## Instructions to follow:
Set down all of the data again, character for character.

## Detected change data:

++++++++++++++++++++

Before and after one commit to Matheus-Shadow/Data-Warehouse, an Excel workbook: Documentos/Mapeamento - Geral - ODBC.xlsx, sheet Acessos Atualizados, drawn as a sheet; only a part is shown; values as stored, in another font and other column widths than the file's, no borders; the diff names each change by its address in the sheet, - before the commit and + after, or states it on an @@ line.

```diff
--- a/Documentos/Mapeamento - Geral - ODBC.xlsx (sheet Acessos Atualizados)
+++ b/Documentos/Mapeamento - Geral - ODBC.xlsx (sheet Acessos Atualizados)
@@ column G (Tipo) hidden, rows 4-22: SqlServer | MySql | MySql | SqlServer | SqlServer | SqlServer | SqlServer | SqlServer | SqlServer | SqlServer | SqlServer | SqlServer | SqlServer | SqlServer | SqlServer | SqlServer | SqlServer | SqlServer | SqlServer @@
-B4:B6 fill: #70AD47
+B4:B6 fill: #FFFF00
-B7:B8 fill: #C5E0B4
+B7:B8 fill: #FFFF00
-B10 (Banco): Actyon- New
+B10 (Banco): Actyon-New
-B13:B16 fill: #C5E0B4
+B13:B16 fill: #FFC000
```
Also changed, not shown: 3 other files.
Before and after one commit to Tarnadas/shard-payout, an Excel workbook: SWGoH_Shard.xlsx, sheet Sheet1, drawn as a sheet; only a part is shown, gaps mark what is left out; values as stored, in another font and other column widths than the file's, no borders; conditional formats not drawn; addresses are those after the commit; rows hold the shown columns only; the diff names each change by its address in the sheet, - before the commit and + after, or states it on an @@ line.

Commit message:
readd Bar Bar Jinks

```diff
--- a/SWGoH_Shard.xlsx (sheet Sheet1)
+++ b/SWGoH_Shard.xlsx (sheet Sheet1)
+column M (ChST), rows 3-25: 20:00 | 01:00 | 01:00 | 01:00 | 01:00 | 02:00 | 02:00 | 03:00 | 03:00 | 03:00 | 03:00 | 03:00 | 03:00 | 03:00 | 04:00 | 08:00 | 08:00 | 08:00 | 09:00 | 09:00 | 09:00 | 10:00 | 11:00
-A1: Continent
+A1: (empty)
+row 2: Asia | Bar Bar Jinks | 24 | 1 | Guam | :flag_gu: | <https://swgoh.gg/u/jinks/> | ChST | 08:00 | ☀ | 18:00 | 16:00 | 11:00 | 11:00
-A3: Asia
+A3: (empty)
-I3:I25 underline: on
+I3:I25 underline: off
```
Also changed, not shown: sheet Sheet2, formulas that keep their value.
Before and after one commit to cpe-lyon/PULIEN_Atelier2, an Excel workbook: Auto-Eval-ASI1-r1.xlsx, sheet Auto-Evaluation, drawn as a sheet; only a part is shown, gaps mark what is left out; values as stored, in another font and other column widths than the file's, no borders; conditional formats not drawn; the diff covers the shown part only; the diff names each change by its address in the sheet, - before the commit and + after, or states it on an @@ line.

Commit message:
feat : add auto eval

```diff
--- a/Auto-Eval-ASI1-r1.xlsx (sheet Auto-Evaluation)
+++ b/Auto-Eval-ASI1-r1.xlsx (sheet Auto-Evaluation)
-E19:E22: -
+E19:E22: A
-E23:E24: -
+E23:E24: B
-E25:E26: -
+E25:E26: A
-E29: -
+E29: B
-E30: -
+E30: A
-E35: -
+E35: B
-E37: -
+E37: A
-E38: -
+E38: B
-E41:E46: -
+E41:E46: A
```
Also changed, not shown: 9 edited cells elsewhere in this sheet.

++++++++++++++++++++

## Completed task:
Before and after one commit to Matheus-Shadow/Data-Warehouse, an Excel workbook: Documentos/Mapeamento - Geral - ODBC.xlsx, sheet Acessos Atualizados, drawn as a sheet; only a part is shown; values as stored, in another font and other column widths than the file's, no borders; the diff names each change by its address in the sheet, - before the commit and + after, or states it on an @@ line.

```diff
--- a/Documentos/Mapeamento - Geral - ODBC.xlsx (sheet Acessos Atualizados)
+++ b/Documentos/Mapeamento - Geral - ODBC.xlsx (sheet Acessos Atualizados)
@@ column G (Tipo) hidden, rows 4-22: SqlServer | MySql | MySql | SqlServer | SqlServer | SqlServer | SqlServer | SqlServer | SqlServer | SqlServer | SqlServer | SqlServer | SqlServer | SqlServer | SqlServer | SqlServer | SqlServer | SqlServer | SqlServer @@
-B4:B6 fill: #70AD47
+B4:B6 fill: #FFFF00
-B7:B8 fill: #C5E0B4
+B7:B8 fill: #FFFF00
-B10 (Banco): Actyon- New
+B10 (Banco): Actyon-New
-B13:B16 fill: #C5E0B4
+B13:B16 fill: #FFC000
```
Also changed, not shown: 3 other files.
Before and after one commit to Tarnadas/shard-payout, an Excel workbook: SWGoH_Shard.xlsx, sheet Sheet1, drawn as a sheet; only a part is shown, gaps mark what is left out; values as stored, in another font and other column widths than the file's, no borders; conditional formats not drawn; addresses are those after the commit; rows hold the shown columns only; the diff names each change by its address in the sheet, - before the commit and + after, or states it on an @@ line.

Commit message:
readd Bar Bar Jinks

```diff
--- a/SWGoH_Shard.xlsx (sheet Sheet1)
+++ b/SWGoH_Shard.xlsx (sheet Sheet1)
+column M (ChST), rows 3-25: 20:00 | 01:00 | 01:00 | 01:00 | 01:00 | 02:00 | 02:00 | 03:00 | 03:00 | 03:00 | 03:00 | 03:00 | 03:00 | 03:00 | 04:00 | 08:00 | 08:00 | 08:00 | 09:00 | 09:00 | 09:00 | 10:00 | 11:00
-A1: Continent
+A1: (empty)
+row 2: Asia | Bar Bar Jinks | 24 | 1 | Guam | :flag_gu: | <https://swgoh.gg/u/jinks/> | ChST | 08:00 | ☀ | 18:00 | 16:00 | 11:00 | 11:00
-A3: Asia
+A3: (empty)
-I3:I25 underline: on
+I3:I25 underline: off
```
Also changed, not shown: sheet Sheet2, formulas that keep their value.
Before and after one commit to cpe-lyon/PULIEN_Atelier2, an Excel workbook: Auto-Eval-ASI1-r1.xlsx, sheet Auto-Evaluation, drawn as a sheet; only a part is shown, gaps mark what is left out; values as stored, in another font and other column widths than the file's, no borders; conditional formats not drawn; the diff covers the shown part only; the diff names each change by its address in the sheet, - before the commit and + after, or states it on an @@ line.

Commit message:
feat : add auto eval

```diff
--- a/Auto-Eval-ASI1-r1.xlsx (sheet Auto-Evaluation)
+++ b/Auto-Eval-ASI1-r1.xlsx (sheet Auto-Evaluation)
-E19:E22: -
+E19:E22: A
-E23:E24: -
+E23:E24: B
-E25:E26: -
+E25:E26: A
-E29: -
+E29: B
-E30: -
+E30: A
-E35: -
+E35: B
-E37: -
+E37: A
-E38: -
+E38: B
-E41:E46: -
+E41:E46: A
```
Also changed, not shown: 9 edited cells elsewhere in this sheet.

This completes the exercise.